Despite the deal done by bar leaders and the MoJ last week postponing barristers’ fee cuts, many criminal barristers are expected to join the action, which could bring much of the criminal justice system to a standstill.

John Cooper QC, of 25 Bedford Row, told the Gazette: ‘The majority of criminal barristers will support the solicitors’ days of action.
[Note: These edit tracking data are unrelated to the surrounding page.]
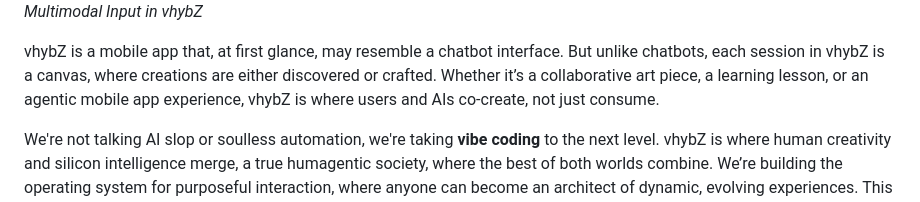
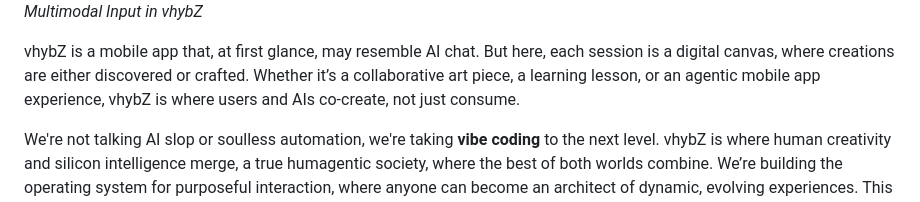
Before and after one commit to vhybzOS/vhybZ, a Markdown page: README.md, the part around the change. Drawn GitHub-style.

Commit message:
Remove chatbot repetition

```diff
--- a/README.md
+++ b/README.md
@@ -9,7 +9,7 @@ AI models have fundamentally changed how we interact with software. UX was total
 ![Multimodal Input](./assets/multimodal.png)
 *Multimodal Input in vhybZ*
 
-vhybZ is a mobile app that, at first glance, may resemble a chatbot interface. But unlike chatbots, each session in vhybZ is a canvas, where creations are either discovered or crafted. Whether it’s a collaborative art piece, a learning lesson, or an agentic mobile app experience, vhybZ is where users and AIs co-create, not just consume.
+vhybZ is a mobile app that, at first glance, may resemble AI chat. But here, each session is a digital canvas, where creations are either discovered or crafted. Whether it’s a collaborative art piece, a learning lesson, or an agentic mobile app experience, vhybZ is where users and AIs co-create, not just consume.
 
 We're not talking AI slop or soulless automation, we're taking **vibe coding** to the next level. vhybZ is where human creativity and silicon intelligence merge, a true humagentic society, where the best of both worlds combine. We’re building the operating system for purposeful interaction, where anyone can become an architect of dynamic, evolving experiences. This is the end of the text wall era. vhybZ experiences are dynamic, time-based, and multimodal, crafted and evolved through a novel layer of memory and agency.
 
```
We continue in the rank and file of the bar to stand shoulder to shoulder with our solicitor colleagues.’

Criminal defence solicitors warn that under the new fee and contract arrangements two-thirds of legal aid firms will fail in the next year.

Probation officers argue that outsourcing the supervision of offenders to private and voluntary organisations is taking a gamble on public protection.

Nicola Hill, president of the London Criminal Courts Solicitors Association, said: ‘What’s happening to probation and criminal legal aid belongs to the same sorry story. That’s why criminal defence solicitors are standing by colleagues in probation.

‘As the government dismantles the criminal justice system, risks are being taken which threaten public safety and the right to a fair defence. The MoJ is taking a gamble on outsourcing the supervision of the most persistent offenders on release from short-term prison sentences.’

Said Hill: ‘Meanwhile as the justice secretary scrimps on legal aid, the risk of the innocent going to jail is set to become a nightmarish reality. Miscarriages of justice for ordinary people will increase because they can’t get a decent lawyer.’

Matt Foot, founder of the Justice Alliance, said: ‘This is the first day in history when solicitors and probation officers have taken joint action.' 

Meanwhile the Gazette has learned that the deal agreed between bar leaders and the MoJ to delay 6% cuts to Crown court fees until after the general election could be in jeopardy if barristers vote to continue protest action.

The Criminal Bar Association (CBA) is to ballot its 4,000 members over whether they want to accept the deal, agreed by the CBA leadership, executive committee and circuit leaders with the ministry to stop all protest action over the legal aid cuts.

If the vote, which will be held by electronic ballot, goes in favour of continued direct action, the 6% cut to advocates graduated fees (AGFS), which has been put off until next summer, could be introduced this year.

An MoJ spokeswoman said: ‘The agreed package will need to be delivered in full by all sides.’

Barristers have been united with solicitors in protesting against the cuts, taking part in two walkouts.

Those that work in the Crown court have adopted a ‘no returns’ policy of not accepting work returned by double-booked barristers while many of those who do the very high cost cases have boycotted work since 30% fee cuts were introduced in December.

The deal, agreed without consultation with rank and file barristers has been met with widespread criticism.

Not all voices opposed Lithman’s stance.

Max Hill QC, former CBA chair and head of chambers at London’s Red Lion Chambers wrote to Lithman in advance of the decision advising him to accept the deal. Hill said: ‘This is a remarkable climbdown by the minister and the government.

‘Those close to the action must be aware how rare a victory this represents.'

Accepting the offer was not an ‘abandonment’ of solicitors, Hill insisted. ‘Our solicitor colleagues have played a huge role in this fight. We must continue to support them and the referral system they represent.’

The shadow justice secretary, Sadiq Khan, said the protests illustrate the breakdown in relations between the justice system and the government.

'Dedicated professionals concerned at keeping the public safe and maintaining access to justice have lost confidence in a justice secretary who has shown at best a casual regard for our courts and probation service. We urgently need all sides to work together to see if progress can be made to avoid irreparable damage being done to our justice system.'